Best practices in administering surveys
It is well-known, and a matter of established statistics that only n amount of those who take a workshop, for example, will voluntarily also complete a survey for it. Where I work, that n is usually running somewhere between thirty to fifty percent during busier times of the semesters.
A work-around could be to make the survey required to successfully complete the course. But, what to do if the workshop cannot have such a requirement? (Any best practices on this would be rather helpful to note).
I tell faculty that it helps us improve our service to them. I send them a reminder about the survey like three days later, if I can determine that they have not completed it, since our surveys can be completed anonymously, unless they choose to share an email or name at the end of it. Users can be more rest-assured that their responses will be confidential, if you include options for them to remain private; it should encourage them to offer more thoughtful answers for open-ended questions, especially.

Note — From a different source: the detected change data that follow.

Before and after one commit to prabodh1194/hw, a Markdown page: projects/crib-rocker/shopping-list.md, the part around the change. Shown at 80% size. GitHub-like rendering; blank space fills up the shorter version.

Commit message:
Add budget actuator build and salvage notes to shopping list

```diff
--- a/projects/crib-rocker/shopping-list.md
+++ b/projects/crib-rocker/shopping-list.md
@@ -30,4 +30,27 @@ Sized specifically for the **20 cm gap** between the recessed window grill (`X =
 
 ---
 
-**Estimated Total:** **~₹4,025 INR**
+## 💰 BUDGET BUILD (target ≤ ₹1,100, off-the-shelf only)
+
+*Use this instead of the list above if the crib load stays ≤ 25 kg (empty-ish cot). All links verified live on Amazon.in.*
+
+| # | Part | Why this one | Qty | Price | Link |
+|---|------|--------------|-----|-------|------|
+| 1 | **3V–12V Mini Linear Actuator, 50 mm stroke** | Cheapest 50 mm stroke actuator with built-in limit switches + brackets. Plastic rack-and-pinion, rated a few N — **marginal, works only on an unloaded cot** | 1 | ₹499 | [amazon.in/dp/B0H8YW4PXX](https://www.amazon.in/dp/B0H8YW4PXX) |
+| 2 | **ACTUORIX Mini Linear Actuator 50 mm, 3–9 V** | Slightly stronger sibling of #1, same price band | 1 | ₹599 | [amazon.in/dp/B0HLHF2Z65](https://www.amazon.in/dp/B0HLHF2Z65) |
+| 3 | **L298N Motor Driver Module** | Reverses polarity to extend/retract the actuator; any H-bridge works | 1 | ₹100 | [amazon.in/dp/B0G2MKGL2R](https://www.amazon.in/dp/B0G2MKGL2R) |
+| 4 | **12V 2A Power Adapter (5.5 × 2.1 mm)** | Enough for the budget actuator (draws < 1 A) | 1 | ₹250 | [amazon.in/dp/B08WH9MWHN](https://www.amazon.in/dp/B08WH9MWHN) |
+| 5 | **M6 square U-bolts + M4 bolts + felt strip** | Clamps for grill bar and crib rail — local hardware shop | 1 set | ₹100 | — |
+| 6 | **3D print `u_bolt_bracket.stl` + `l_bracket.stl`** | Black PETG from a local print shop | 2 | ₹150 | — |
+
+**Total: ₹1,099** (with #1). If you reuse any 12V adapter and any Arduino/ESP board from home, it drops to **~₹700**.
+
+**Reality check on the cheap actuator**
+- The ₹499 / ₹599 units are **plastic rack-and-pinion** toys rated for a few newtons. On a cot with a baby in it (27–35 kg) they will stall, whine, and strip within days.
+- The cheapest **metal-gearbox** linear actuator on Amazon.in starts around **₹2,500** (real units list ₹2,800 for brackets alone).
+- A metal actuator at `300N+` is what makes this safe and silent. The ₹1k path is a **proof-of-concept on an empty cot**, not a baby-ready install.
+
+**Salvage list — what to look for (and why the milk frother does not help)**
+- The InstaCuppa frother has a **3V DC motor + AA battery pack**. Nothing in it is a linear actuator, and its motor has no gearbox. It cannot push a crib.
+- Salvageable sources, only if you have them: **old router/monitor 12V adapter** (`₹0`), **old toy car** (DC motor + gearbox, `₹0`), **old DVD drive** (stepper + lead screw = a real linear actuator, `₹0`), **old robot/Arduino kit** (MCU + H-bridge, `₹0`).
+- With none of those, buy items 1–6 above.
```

Giving time dedicated to filling out a paper survey could be implemented in a live workshop, with the expectations that participants are using said time to complete it. There is one strategy, anyway. But, what if it is an online workshop for which there will be no grade awarded? It could be pass/fail then, and you could then passing could be contingent upon filling out the surveys, too.
Other strategies I have noted include holding a drawing for a prize for completing a survey. This isn’t something universities do often, however, due to budget constraints.
There are different types of questions that can be posed in a survey. Those that have a definitive answer include: yes/no (or dual-option) types, multiple answer questions (where one can choose only one option or where one can choose more than one option within the same question). Open-ended questions can be limited to a certain character or word count, or wide-open-ended questions that do not limit the length of responses. Finally, question evaluation questions measure one’s perspective of the preceding question.